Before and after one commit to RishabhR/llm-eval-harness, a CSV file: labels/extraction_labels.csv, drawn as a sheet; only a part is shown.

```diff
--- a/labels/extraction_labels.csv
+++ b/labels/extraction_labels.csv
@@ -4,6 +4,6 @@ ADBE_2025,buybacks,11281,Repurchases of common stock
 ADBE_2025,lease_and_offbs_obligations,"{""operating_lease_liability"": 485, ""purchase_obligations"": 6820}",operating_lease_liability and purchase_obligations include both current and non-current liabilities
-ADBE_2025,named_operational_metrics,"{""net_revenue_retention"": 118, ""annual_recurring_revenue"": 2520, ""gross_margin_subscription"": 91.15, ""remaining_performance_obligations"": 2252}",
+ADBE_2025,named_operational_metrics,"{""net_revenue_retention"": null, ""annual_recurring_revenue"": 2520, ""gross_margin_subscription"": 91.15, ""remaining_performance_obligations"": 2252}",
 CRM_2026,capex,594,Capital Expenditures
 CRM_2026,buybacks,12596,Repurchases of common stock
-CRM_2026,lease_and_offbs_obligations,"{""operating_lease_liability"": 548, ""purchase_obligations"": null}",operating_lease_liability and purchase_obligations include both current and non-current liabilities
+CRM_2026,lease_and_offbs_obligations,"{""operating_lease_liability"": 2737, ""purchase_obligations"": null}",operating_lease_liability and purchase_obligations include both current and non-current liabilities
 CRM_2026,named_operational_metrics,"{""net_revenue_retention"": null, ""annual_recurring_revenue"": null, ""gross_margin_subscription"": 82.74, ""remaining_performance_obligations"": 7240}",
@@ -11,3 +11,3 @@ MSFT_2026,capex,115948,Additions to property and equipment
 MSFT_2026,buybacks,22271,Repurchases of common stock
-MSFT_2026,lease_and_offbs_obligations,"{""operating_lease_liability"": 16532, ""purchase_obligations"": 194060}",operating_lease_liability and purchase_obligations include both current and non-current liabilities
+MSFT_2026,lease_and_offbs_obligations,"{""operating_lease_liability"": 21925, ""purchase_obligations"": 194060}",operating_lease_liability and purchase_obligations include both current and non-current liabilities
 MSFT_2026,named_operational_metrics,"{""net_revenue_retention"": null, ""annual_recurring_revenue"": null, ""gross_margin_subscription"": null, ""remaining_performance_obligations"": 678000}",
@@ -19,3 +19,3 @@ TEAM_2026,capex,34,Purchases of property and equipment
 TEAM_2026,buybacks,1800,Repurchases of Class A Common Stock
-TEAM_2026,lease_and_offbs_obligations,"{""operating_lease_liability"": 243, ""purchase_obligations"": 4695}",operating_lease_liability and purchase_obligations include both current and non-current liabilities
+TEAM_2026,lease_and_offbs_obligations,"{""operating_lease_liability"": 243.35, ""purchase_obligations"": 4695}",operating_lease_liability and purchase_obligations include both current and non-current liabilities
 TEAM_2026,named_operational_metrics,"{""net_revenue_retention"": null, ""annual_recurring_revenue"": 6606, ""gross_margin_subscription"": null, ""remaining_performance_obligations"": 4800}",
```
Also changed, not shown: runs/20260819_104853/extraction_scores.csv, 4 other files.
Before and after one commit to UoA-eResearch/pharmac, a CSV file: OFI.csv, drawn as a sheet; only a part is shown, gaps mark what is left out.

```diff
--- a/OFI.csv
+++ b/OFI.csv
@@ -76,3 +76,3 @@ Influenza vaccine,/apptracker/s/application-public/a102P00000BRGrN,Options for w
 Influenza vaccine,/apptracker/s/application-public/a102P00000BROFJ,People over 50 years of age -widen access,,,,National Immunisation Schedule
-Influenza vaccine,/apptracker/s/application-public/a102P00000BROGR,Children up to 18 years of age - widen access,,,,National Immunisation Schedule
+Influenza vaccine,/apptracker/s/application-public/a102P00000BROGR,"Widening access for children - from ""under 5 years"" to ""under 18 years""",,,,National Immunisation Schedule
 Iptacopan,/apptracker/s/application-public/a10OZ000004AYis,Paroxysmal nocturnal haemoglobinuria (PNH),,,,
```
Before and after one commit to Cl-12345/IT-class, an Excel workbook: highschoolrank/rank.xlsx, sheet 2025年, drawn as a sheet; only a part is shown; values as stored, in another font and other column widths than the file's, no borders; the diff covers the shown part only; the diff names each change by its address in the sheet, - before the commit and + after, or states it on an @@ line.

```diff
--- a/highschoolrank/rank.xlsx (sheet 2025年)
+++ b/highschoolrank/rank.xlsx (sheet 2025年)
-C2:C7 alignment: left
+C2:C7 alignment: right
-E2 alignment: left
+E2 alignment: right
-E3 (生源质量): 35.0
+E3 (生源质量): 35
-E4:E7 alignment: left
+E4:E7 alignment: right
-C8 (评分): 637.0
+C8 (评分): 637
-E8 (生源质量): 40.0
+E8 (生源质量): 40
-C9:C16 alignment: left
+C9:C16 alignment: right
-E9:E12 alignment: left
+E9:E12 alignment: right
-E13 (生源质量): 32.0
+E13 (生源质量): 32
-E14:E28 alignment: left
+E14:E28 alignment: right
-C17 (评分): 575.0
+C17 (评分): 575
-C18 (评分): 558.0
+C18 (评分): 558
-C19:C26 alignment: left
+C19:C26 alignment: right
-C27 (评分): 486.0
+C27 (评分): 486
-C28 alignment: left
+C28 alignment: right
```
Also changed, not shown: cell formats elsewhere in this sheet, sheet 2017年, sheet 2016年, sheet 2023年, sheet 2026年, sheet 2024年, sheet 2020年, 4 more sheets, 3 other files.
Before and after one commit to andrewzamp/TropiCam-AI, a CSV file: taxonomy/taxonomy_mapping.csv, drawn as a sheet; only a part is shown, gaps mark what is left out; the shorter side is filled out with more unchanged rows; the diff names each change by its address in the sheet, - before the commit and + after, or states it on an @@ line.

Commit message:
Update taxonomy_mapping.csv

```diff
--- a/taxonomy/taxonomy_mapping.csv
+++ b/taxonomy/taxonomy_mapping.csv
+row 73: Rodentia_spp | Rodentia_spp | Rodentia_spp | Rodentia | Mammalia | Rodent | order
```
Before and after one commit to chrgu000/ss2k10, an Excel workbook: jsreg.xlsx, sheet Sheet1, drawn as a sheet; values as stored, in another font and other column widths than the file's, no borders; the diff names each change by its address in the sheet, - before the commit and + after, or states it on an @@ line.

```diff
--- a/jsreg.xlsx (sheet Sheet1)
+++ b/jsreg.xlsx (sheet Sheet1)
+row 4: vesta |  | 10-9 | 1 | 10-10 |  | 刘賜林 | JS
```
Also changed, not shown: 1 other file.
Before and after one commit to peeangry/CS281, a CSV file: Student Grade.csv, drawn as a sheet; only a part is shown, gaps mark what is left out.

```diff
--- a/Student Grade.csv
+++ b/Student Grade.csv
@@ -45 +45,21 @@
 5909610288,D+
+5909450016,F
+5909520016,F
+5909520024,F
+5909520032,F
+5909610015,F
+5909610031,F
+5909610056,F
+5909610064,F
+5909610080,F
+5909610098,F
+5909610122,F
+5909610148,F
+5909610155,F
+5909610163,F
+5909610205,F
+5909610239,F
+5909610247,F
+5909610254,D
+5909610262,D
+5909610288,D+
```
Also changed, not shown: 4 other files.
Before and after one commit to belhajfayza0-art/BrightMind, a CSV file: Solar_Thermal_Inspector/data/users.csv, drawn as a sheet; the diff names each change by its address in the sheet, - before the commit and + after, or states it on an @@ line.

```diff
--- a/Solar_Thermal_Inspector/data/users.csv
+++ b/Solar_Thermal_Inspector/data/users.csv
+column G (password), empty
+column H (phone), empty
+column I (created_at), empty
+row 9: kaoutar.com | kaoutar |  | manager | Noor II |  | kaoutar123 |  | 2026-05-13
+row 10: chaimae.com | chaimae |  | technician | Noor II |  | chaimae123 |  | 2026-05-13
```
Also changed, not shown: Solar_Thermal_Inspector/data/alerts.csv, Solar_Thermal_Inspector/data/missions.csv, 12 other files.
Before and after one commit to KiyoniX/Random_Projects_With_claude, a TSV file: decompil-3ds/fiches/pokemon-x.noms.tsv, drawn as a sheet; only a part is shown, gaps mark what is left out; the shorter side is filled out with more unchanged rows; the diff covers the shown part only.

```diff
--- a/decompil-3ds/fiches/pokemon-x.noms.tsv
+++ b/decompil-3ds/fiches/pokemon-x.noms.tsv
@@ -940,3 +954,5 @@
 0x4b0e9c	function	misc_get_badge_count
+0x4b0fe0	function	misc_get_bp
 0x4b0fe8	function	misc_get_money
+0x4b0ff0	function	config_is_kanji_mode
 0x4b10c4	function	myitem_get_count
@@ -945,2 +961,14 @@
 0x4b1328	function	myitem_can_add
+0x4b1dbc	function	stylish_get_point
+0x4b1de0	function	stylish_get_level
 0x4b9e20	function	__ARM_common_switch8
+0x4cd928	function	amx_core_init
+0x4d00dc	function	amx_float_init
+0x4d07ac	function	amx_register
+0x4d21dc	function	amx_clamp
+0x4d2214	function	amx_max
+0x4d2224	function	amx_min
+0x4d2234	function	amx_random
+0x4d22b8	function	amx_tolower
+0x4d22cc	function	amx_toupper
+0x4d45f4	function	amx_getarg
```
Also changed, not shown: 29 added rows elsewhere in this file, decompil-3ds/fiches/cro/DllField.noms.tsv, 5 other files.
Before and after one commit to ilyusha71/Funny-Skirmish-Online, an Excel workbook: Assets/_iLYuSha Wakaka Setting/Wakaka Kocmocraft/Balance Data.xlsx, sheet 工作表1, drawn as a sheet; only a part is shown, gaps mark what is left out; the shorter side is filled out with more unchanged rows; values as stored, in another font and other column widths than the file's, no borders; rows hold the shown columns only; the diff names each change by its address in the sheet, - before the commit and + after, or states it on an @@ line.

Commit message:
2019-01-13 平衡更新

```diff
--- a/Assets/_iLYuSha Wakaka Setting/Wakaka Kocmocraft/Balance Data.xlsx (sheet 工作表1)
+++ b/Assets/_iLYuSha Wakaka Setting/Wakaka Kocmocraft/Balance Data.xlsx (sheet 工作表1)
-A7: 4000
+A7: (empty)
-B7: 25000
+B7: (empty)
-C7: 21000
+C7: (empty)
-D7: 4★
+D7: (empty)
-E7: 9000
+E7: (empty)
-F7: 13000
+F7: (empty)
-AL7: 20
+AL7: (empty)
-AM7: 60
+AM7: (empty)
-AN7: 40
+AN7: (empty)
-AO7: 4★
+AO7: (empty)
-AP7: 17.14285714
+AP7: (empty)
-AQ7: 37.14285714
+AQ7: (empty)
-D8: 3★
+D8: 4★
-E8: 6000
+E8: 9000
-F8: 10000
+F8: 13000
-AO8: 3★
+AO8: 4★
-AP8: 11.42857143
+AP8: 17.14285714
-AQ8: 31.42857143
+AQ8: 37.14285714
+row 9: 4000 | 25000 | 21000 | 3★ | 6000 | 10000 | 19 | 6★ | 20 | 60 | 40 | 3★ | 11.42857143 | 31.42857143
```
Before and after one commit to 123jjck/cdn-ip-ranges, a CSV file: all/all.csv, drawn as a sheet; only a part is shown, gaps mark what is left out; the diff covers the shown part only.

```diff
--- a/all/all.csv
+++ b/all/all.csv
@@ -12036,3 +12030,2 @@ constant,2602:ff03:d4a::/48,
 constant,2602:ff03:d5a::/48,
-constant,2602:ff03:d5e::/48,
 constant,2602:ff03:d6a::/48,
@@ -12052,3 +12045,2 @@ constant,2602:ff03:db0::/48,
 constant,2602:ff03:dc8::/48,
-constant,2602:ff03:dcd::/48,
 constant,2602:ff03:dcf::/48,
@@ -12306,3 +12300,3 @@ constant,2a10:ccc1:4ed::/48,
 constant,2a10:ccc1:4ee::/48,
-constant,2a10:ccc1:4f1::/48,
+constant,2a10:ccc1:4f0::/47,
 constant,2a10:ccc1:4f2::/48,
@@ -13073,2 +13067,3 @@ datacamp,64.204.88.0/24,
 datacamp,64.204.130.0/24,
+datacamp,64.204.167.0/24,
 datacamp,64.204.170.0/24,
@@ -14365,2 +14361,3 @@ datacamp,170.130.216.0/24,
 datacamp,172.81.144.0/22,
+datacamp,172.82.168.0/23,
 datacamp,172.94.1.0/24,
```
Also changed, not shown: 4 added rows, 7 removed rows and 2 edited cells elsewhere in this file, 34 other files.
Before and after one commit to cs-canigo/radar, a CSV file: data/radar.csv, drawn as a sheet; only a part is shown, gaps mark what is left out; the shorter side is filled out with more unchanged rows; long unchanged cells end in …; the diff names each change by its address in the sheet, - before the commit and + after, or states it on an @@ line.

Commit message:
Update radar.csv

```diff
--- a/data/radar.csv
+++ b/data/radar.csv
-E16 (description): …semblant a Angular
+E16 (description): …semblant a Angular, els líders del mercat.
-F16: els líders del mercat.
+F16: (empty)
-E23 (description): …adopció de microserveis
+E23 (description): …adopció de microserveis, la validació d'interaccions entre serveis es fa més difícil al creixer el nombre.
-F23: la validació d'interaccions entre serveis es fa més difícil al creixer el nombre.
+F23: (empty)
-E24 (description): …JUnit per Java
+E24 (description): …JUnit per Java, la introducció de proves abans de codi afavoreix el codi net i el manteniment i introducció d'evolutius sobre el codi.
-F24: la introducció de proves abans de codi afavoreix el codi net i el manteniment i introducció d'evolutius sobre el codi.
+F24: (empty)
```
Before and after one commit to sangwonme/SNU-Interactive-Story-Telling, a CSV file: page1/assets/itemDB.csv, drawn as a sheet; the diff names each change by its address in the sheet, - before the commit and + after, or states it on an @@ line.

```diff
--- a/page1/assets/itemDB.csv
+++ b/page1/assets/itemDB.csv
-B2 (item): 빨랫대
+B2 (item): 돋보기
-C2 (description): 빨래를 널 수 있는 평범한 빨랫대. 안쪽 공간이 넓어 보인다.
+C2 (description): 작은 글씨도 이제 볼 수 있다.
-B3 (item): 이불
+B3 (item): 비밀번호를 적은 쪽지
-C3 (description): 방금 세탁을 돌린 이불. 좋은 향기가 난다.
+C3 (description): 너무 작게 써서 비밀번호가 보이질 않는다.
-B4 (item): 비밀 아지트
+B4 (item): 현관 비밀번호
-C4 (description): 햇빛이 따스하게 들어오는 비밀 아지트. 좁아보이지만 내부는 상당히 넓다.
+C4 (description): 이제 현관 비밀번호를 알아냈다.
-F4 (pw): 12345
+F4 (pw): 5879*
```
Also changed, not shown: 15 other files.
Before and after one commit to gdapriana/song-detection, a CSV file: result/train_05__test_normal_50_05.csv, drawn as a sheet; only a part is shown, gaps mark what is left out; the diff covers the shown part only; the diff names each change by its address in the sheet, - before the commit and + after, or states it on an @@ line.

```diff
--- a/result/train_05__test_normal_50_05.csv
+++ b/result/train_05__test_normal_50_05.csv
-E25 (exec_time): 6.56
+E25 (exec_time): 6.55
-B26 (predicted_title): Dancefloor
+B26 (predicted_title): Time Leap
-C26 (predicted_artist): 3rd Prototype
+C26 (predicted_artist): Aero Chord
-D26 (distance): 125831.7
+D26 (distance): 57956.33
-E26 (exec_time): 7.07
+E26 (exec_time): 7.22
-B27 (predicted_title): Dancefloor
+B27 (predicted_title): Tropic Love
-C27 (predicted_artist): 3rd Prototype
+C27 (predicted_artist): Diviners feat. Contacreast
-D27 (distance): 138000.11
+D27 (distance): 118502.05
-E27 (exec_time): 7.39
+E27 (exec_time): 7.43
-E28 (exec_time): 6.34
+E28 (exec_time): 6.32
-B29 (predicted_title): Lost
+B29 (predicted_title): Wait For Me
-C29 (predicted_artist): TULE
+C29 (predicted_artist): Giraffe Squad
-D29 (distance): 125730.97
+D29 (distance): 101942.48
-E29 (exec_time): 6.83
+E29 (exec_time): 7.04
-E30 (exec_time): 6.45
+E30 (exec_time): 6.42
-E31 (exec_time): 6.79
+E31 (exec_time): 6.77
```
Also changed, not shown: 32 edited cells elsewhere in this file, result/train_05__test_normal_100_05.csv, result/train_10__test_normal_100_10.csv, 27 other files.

WORK INSTRUCTIONS:
Keep only those lines of the records that hold "rows", and return them.

YOUR SOLUTION:
Before and after one commit to andrewzamp/TropiCam-AI, a CSV file: taxonomy/taxonomy_mapping.csv, drawn as a sheet; only a part is shown, gaps mark what is left out; the shorter side is filled out with more unchanged rows; the diff names each change by its address in the sheet, - before the commit and + after, or states it on an @@ line.
Before and after one commit to KiyoniX/Random_Projects_With_claude, a TSV file: decompil-3ds/fiches/pokemon-x.noms.tsv, drawn as a sheet; only a part is shown, gaps mark what is left out; the shorter side is filled out with more unchanged rows; the diff covers the shown part only.
Also changed, not shown: 29 added rows elsewhere in this file, decompil-3ds/fiches/cro/DllField.noms.tsv, 5 other files.
Before and after one commit to ilyusha71/Funny-Skirmish-Online, an Excel workbook: Assets/_iLYuSha Wakaka Setting/Wakaka Kocmocraft/Balance Data.xlsx, sheet 工作表1, drawn as a sheet; only a part is shown, gaps mark what is left out; the shorter side is filled out with more unchanged rows; values as stored, in another font and other column widths than the file's, no borders; rows hold the shown columns only; the diff names each change by its address in the sheet, - before the commit and + after, or states it on an @@ line.
Also changed, not shown: 4 added rows, 7 removed rows and 2 edited cells elsewhere in this file, 34 other files.
Before and after one commit to cs-canigo/radar, a CSV file: data/radar.csv, drawn as a sheet; only a part is shown, gaps mark what is left out; the shorter side is filled out with more unchanged rows; long unchanged cells end in …; the diff names each change by its address in the sheet, - before the commit and + after, or states it on an @@ line.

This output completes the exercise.